As principal research scientist at Yahoo! San Francisco, Elizabeth Churchill’s job is to gaze into the web’s crystal ball. And as one of the keynote speakers at the Web 3.0 and the Future of Social Media Forum in Sydney this week, she’ll be sharing her visions of the future.

”Facebook I think will be a very different look and feel in five years and there will be other platforms that will be competing,” Dr Churchill says.

Part of the problem with Facebook, she says, is that content – photographs, music, documents – comes second. ”It’s not really a content-posting site. Content is there to drive the social interaction. If you try to search for stuff on Facebook it’s very hard to find because content is not the primary object.”

Contrast that with Flickr. Superficially just a photo-posting site, it has the type of flexibility that could well be the prototype of future social media.

”I can go onto Flickr and it can be primarily conversational. Or I can go onto Flickr and it’s primarily a photo-hosting site. Or I can go onto Flickr and it can primarily be a platform for me to show off my photographs, my cake-baking, my knitting or my engineering,” she says. ”I think we’re going to see much more of that kind of open platform for exploration.”

More info here.

New system brings 'Internet of Things' to China's waterways

Almost all of China’s coastal waters and its inland waterways with grades higher than four have been covered by an Automatic Identification System for ships, according to a recent announcement from the Maritime Safety Administration of China.

The Automatic Identification System for ships involves modern communication, network and information technology. Via ship-based Automatic Identification System devices and a shore-based network, the exchange of data, including identification code, position, course and speed can be realized.

Based on the Automatic Identification System platform, a maritime Internet of Things, which signifies the transformation from traditional navigation to “smart navigation,” can be built. By July 1, 2012, 134,000 ships will carry Automatic Identification System devices.

More info here.

The Internet Of Things: How Will We Trust A Word It Says?

From the WSJ:

Cisco ran a rather grandiosely named “Pan-European Security Council” yesterday, which wasn’t really any such thing. Nor, alas, did it deliver on its promise to look at the security issues surrounding the future internet when 50 billion or more devices are wired up, the so-called “internet of things”.

This was a missed opportunity because this is an area worth investigating, and a networking company like Cisco could have brought some real insight.

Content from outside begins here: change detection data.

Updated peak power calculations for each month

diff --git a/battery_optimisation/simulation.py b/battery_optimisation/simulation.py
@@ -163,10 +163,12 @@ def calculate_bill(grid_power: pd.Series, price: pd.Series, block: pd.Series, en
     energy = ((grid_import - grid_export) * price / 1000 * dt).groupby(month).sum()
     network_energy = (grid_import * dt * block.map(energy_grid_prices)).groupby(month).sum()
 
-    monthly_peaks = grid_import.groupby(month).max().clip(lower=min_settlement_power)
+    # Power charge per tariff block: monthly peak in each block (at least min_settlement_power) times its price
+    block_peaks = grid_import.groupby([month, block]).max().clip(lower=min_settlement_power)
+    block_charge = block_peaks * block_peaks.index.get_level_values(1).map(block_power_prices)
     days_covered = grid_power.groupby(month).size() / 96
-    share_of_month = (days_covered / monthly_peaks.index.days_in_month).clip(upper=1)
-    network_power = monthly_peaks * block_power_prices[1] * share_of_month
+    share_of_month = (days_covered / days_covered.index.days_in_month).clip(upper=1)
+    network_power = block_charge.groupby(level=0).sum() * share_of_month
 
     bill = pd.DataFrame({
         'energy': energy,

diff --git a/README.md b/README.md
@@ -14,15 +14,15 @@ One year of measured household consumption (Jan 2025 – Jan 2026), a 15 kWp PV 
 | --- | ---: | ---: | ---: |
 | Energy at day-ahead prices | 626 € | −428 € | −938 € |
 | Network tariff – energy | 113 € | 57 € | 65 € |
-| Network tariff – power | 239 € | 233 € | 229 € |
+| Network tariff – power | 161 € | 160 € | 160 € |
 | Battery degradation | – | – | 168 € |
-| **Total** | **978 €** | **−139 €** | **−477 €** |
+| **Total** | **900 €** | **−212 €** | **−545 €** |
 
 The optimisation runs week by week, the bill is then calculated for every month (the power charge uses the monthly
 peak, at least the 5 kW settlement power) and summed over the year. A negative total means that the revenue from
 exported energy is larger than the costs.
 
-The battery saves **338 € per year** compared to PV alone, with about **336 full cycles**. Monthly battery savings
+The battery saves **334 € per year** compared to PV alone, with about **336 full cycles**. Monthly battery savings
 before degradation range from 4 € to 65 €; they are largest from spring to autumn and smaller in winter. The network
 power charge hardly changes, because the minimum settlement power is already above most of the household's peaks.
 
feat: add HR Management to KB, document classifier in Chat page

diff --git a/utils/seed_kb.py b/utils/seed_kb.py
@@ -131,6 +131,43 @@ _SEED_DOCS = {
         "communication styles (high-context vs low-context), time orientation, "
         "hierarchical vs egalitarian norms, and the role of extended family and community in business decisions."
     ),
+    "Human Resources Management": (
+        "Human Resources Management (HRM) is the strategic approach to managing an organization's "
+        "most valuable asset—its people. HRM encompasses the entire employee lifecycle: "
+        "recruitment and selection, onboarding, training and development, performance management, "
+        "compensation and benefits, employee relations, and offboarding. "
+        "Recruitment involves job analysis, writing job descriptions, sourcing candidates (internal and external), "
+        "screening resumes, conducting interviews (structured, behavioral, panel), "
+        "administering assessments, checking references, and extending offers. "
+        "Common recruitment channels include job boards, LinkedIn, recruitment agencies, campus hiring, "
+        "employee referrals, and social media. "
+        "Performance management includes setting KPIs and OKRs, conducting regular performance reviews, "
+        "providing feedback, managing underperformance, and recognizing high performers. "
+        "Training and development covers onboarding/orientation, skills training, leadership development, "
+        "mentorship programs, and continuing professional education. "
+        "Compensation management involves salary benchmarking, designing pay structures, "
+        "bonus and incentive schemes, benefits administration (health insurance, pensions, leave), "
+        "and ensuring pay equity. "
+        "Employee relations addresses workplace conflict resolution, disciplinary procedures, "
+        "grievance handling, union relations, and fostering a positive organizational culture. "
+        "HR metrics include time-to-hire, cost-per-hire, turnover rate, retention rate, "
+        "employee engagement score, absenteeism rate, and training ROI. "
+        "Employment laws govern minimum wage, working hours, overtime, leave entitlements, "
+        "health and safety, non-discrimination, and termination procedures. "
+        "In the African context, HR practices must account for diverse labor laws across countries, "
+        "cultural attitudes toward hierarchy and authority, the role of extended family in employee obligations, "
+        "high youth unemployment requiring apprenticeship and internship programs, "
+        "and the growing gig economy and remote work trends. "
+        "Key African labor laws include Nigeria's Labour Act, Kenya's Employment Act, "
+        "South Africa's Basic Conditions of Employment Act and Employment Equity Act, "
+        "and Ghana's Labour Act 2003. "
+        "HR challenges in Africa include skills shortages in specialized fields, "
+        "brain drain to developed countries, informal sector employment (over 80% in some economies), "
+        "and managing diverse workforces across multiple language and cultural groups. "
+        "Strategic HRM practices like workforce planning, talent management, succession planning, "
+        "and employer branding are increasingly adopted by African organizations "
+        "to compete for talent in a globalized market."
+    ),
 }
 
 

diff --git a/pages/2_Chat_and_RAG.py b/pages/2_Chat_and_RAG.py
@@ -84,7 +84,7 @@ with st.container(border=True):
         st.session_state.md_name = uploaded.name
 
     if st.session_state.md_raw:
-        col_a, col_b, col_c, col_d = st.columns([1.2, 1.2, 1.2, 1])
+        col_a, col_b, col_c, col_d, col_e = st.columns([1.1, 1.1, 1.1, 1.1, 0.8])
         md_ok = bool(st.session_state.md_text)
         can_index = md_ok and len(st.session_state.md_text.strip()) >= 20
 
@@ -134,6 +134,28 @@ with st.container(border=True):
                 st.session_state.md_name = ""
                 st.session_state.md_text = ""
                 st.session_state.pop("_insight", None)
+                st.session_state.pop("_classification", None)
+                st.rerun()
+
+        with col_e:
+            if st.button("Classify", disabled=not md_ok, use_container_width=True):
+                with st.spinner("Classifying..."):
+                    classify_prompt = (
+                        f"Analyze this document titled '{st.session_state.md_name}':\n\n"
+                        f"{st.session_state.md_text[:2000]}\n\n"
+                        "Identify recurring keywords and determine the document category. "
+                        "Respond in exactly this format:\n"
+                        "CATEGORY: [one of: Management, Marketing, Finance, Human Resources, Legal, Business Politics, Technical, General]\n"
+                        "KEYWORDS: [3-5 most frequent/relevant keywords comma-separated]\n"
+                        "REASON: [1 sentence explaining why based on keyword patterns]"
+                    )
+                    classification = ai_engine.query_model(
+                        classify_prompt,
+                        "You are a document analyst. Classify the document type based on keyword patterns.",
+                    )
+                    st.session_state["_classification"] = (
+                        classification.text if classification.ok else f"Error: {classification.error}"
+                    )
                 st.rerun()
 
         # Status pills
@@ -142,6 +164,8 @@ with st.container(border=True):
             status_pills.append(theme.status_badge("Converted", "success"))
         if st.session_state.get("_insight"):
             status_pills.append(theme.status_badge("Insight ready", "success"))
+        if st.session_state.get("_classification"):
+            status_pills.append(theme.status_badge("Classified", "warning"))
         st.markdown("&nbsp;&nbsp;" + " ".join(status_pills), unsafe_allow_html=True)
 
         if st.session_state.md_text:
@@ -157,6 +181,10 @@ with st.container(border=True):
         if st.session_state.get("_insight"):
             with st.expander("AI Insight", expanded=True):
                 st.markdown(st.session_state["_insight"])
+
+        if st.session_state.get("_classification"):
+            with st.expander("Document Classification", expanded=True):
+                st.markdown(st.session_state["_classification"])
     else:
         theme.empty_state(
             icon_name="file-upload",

Instead we were treated to the usual diet of how teenagers use Facebook and, that hoariest of hoary internet subjects, the internet-enabled fridge.

But what are the security issues surrounding an internet of 50 billion devices, 48 billion of which are going to be cheap remote sensors of some kind? And what are the security implications?

One of the key issues is data integrity. How do you trust the data your sensors are sending? In fact how do you even know it is a sensor that is sending data at all, and not a bot or piece of malware?

Then there is the problem of encryption. When smart meters are installed across the grid you can be sure that they will have a high degree of encryption built into them—after all they are likely to be pretty expensive pieces of kit. You can be sure that authentication and encryption will be built in.

But what about a cheap (less than €1) sensor that is, say, responsible for reporting whether a parking place is occupied, or one that reports on the tensions in a restraining cable. How much encryption will be built into a 10¢ chip? But if it sends its data unencrypted, and it doesn’t use proper authentication, then it really is a simple matter of jumping in and adding whatever data you want to that stream.

So what? Why does this matter? Well it comes down to data integrity. There are two sorts of cyber criminals (actually there are loads, but let’s just take two for now); those out to make a quick buck, and those who are rather more sophisticated and perhaps have other, more destructive, aims.

More info here.